EXERCISE AIM
Among the lines of the entries below, count those containing the word "part" and answer with the number only.

PROVIDED ENTRIES
□ □ □ □ □
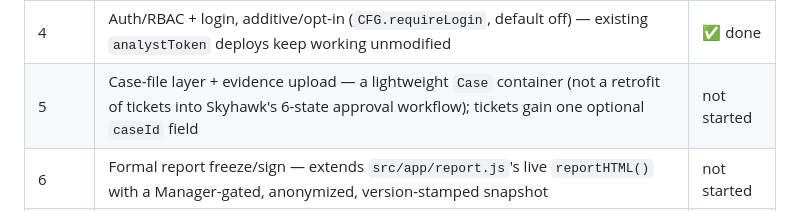
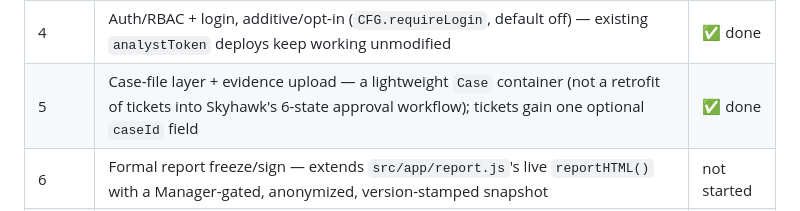
Before and after one commit to the404treatment/Aegis, a Markdown page: NEXT_STEPS.md, the part around the change. Drawn GitHub-style.

Commit message:
Mark Phase 5 (case files) done in NEXT_STEPS.md
Co-Authored-By: Claude Sonnet 5 <noreply@anthropic.com>

```diff
--- a/NEXT_STEPS.md
+++ b/NEXT_STEPS.md
@@ -43,7 +43,7 @@ being ported — AEGIS's agents stay push-only with no remote-exec channel by de
 | 2 | Client-side ingest parsers (Chainsaw/Suricata/Zeek/PCAP) — runs in-browser, offline, feeding the hunt map | ✅ done |
 | 3 | Event lake + SIEM query tab (global scope, not per-case — no case entity exists yet) | ✅ done |
 | 4 | Auth/RBAC + login, additive/opt-in (`CFG.requireLogin`, default off) — existing `analystToken` deploys keep working unmodified | ✅ done |
-| 5 | Case-file layer + evidence upload — a lightweight `Case` container (not a retrofit of tickets into Skyhawk's 6-state approval workflow); tickets gain one optional `caseId` field | not started |
+| 5 | Case-file layer + evidence upload — a lightweight `Case` container (not a retrofit of tickets into Skyhawk's 6-state approval workflow); tickets gain one optional `caseId` field | ✅ done |
 | 6 | Formal report freeze/sign — extends `src/app/report.js`'s live `reportHTML()` with a Manager-gated, anonymized, version-stamped snapshot | not started |
 | 7 | Team chat — reuses the server's existing SSE `broadcast()`, not Skyhawk's 2.5s polling | not started |
 
```
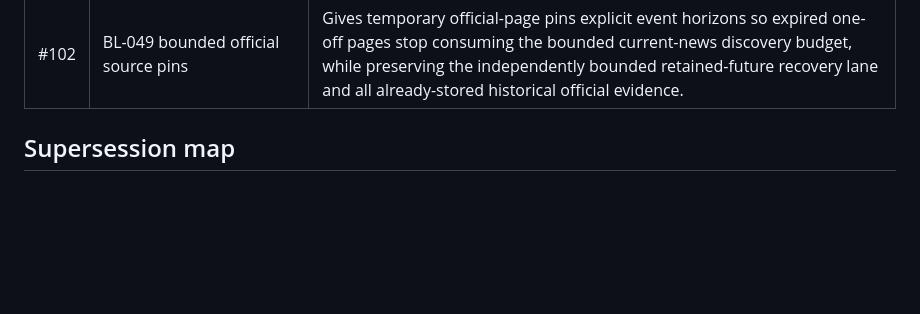
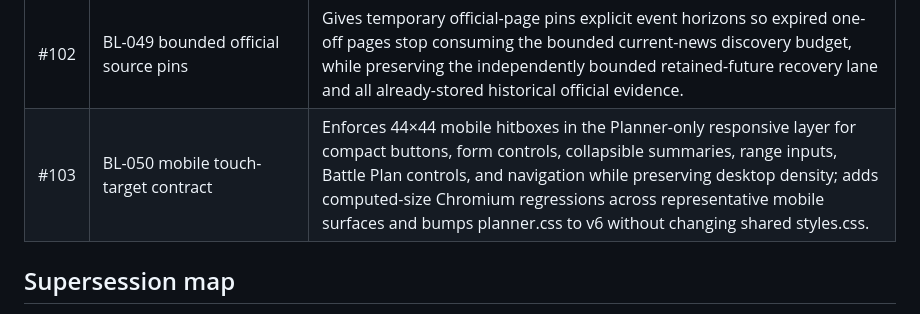
Before and after one commit to Jquak10/pokemon-go-plan, a Markdown page: docs/DECISIONS.md, the part around the change. GitHub-like rendering; blank space fills up the shorter version.

Commit message:
docs: record BL-050 mobile touch targets

```diff
--- a/docs/DECISIONS.md
+++ b/docs/DECISIONS.md
@@ -1227,6 +1227,7 @@ The following sequence is retained as a compact repository implementation/change
 | #100 | BL-047 bearer-safe Worker observability | Keeps Workers Logs/custom error output available while disabling automatic Fetch invocation logs that include request URLs, locks the configuration with deterministic release-safety coverage, and closes the platform-logging gap for management/calendar bearer capability paths without changing app behavior. |
 | #101 | BL-048 targeted official schedule-change suppression | Generalizes definite official cancellation/reschedule detection while requiring a positively named stored event, adds event-specific suppression selectors so same-source/same-date peers remain visible, preserves the broad Mega Finale rule, and covers Calendar/ICS plus availability filtering and false-positive cases without a D1 migration. |
 | #102 | BL-049 bounded official source pins | Gives temporary official-page pins explicit event horizons so expired one-off pages stop consuming the bounded current-news discovery budget, while preserving the independently bounded retained-future recovery lane and all already-stored historical official evidence. |
+| #103 | BL-050 mobile touch-target contract | Enforces 44×44 mobile hitboxes in the Planner-only responsive layer for compact buttons, form controls, collapsible summaries, range inputs, Battle Plan controls, and navigation while preserving desktop density; adds computed-size Chromium regressions across representative mobile surfaces and bumps planner.css to v6 without changing shared styles.css. |
 
 ## Supersession map
 
```
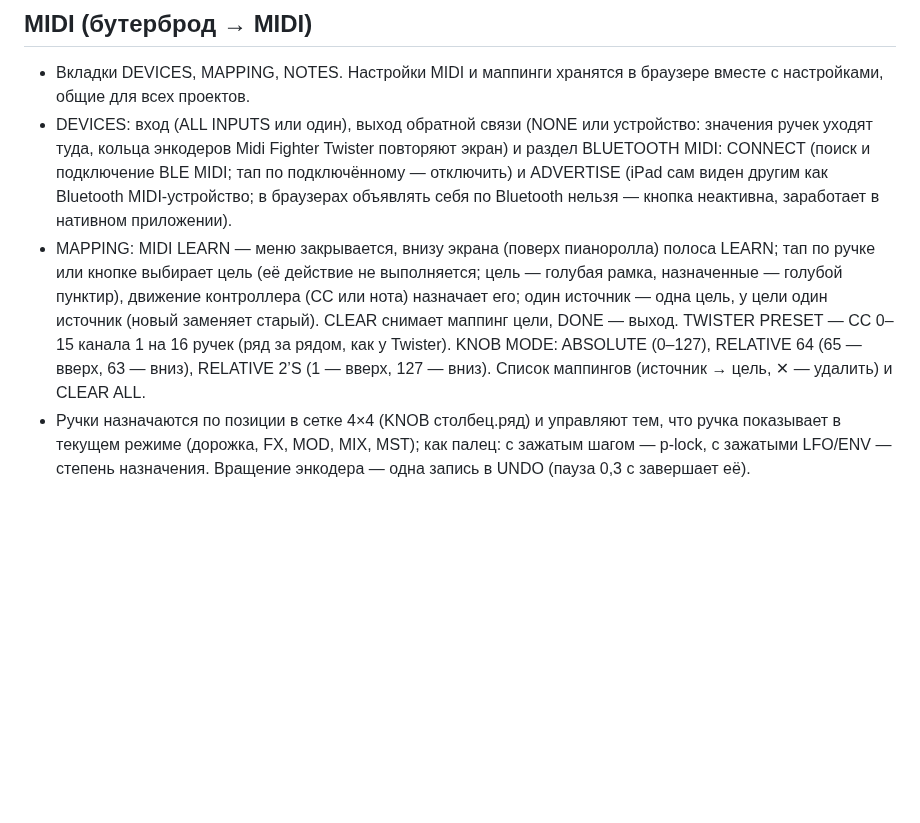
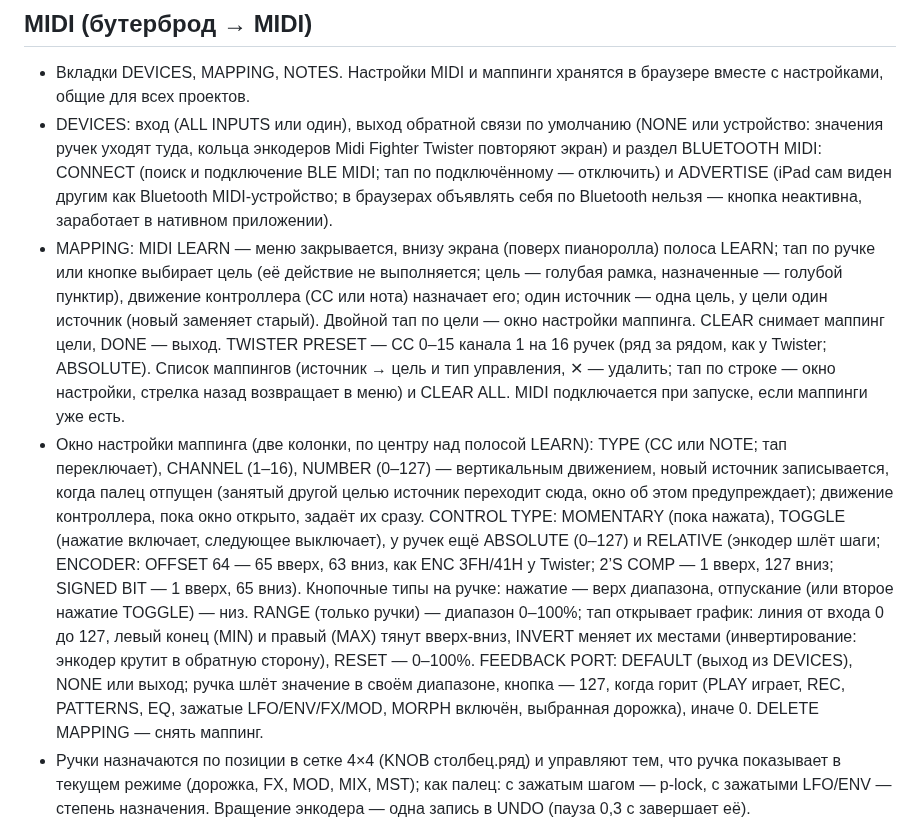
Before and after one commit to djPtrvch/JAMbo, a Markdown page: CLAUDE.md, the part around the change. Drawn GitHub-style; blank space fills up the shorter version.

Commit message:
CLAUDE.md: MIDI mapping editor
Co-Authored-By: Claude Opus 5.5 <noreply@anthropic.com>
Claude-Session: https://claude.ai/code/session_01389q7TZRwxAQ6XscjwVFaL

```diff
--- a/CLAUDE.md
+++ b/CLAUDE.md
@@ -132,8 +132,9 @@
 
 ## MIDI (бутерброд → MIDI)
 - Вкладки DEVICES, MAPPING, NOTES. Настройки MIDI и маппинги хранятся в браузере вместе с настройками, общие для всех проектов.
-- DEVICES: вход (ALL INPUTS или один), выход обратной связи (NONE или устройство: значения ручек уходят туда, кольца энкодеров Midi Fighter Twister повторяют экран) и раздел BLUETOOTH MIDI: CONNECT (поиск и подключение BLE MIDI; тап по подключённому — отключить) и ADVERTISE (iPad сам виден другим как Bluetooth MIDI-устройство; в браузерах объявлять себя по Bluetooth нельзя — кнопка неактивна, заработает в нативном приложении).
-- MAPPING: MIDI LEARN — меню закрывается, внизу экрана (поверх пианоролла) полоса LEARN; тап по ручке или кнопке выбирает цель (её действие не выполняется; цель — голубая рамка, назначенные — голубой пунктир), движение контроллера (CC или нота) назначает его; один источник — одна цель, у цели один источник (новый заменяет старый). CLEAR снимает маппинг цели, DONE — выход. TWISTER PRESET — CC 0–15 канала 1 на 16 ручек (ряд за рядом, как у Twister). KNOB MODE: ABSOLUTE (0–127), RELATIVE 64 (65 — вверх, 63 — вниз), RELATIVE 2’S (1 — вверх, 127 — вниз). Список маппингов (источник → цель, ✕ — удалить) и CLEAR ALL.
+- DEVICES: вход (ALL INPUTS или один), выход обратной связи по умолчанию (NONE или устройство: значения ручек уходят туда, кольца энкодеров Midi Fighter Twister повторяют экран) и раздел BLUETOOTH MIDI: CONNECT (поиск и подключение BLE MIDI; тап по подключённому — отключить) и ADVERTISE (iPad сам виден другим как Bluetooth MIDI-устройство; в браузерах объявлять себя по Bluetooth нельзя — кнопка неактивна, заработает в нативном приложении).
+- MAPPING: MIDI LEARN — меню закрывается, внизу экрана (поверх пианоролла) полоса LEARN; тап по ручке или кнопке выбирает цель (её действие не выполняется; цель — голубая рамка, назначенные — голубой пунктир), движение контроллера (CC или нота) назначает его; один источник — одна цель, у цели один источник (новый заменяет старый). Двойной тап по цели — окно настройки маппинга. CLEAR снимает маппинг цели, DONE — выход. TWISTER PRESET — CC 0–15 канала 1 на 16 ручек (ряд за рядом, как у Twister; ABSOLUTE). Список маппингов (источник → цель и тип управления, ✕ — удалить; тап по строке — окно настройки, стрелка назад возвращает в меню) и CLEAR ALL. MIDI подключается при запуске, если маппинги уже есть.
+- Окно настройки маппинга (две колонки, по центру над полосой LEARN): TYPE (CC или NOTE; тап переключает), CHANNEL (1–16), NUMBER (0–127) — вертикальным движением, новый источник записывается, когда палец отпущен (занятый другой целью источник переходит сюда, окно об этом предупреждает); движение контроллера, пока окно открыто, задаёт их сразу. CONTROL TYPE: MOMENTARY (пока нажата), TOGGLE (нажатие включает, следующее выключает), у ручек ещё ABSOLUTE (0–127) и RELATIVE (энкодер шлёт шаги; ENCODER: OFFSET 64 — 65 вверх, 63 вниз, как ENC 3FH/41H у Twister; 2’S COMP — 1 вверх, 127 вниз; SIGNED BIT — 1 вверх, 65 вниз). Кнопочные типы на ручке: нажатие — верх диапазона, отпускание (или второе нажатие TOGGLE) — низ. RANGE (только ручки) — диапазон 0–100%; тап открывает график: линия от входа 0 до 127, левый конец (MIN) и правый (MAX) тянут вверх-вниз, INVERT меняет их местами (инвертирование: энкодер крутит в обратную сторону), RESET — 0–100%. FEEDBACK PORT: DEFAULT (выход из DEVICES), NONE или выход; ручка шлёт значение в своём диапазоне, кнопка — 127, когда горит (PLAY играет, REC, PATTERNS, EQ, зажатые LFO/ENV/FX/MOD, MORPH включён, выбранная дорожка), иначе 0. DELETE MAPPING — снять маппинг.
 - Ручки назначаются по позиции в сетке 4×4 (KNOB столбец.ряд) и управляют тем, что ручка показывает в текущем режиме (дорожка, FX, MOD, MIX, MST); как палец: с зажатым шагом — p-lock, с зажатыми LFO/ENV — степень назначения. Вращение энкодера — одна запись в UNDO (пауза 0,3 с завершает её).
 - Кнопки: PLAY, REC, PATTERNS, EQ, UNDO (тап); LFO1–3, ENV, FX, MOD, MORPH (удержание: нажатие — зажать, отпускание — отпустить; MORPH без UNDO переключает режим); T1–T8, MIX, MST (выбор). CC ≥ 64 — нажатие, < 64 — отпускание; нота — Note On и Note Off.
 - NOTES: канал нот (ALL или 1–16) и куда идут ноты: SELECTED TRACK или CH 1–8 → TRACKS (канал N играет дорожку N). Ноты с MIDI-входов играют как пианоролл (с REC — записываются). Ноты и CC, назначенные на кнопки и ручки, не играют.
```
□ □ □ □ □
EXERCISE ANSWER
3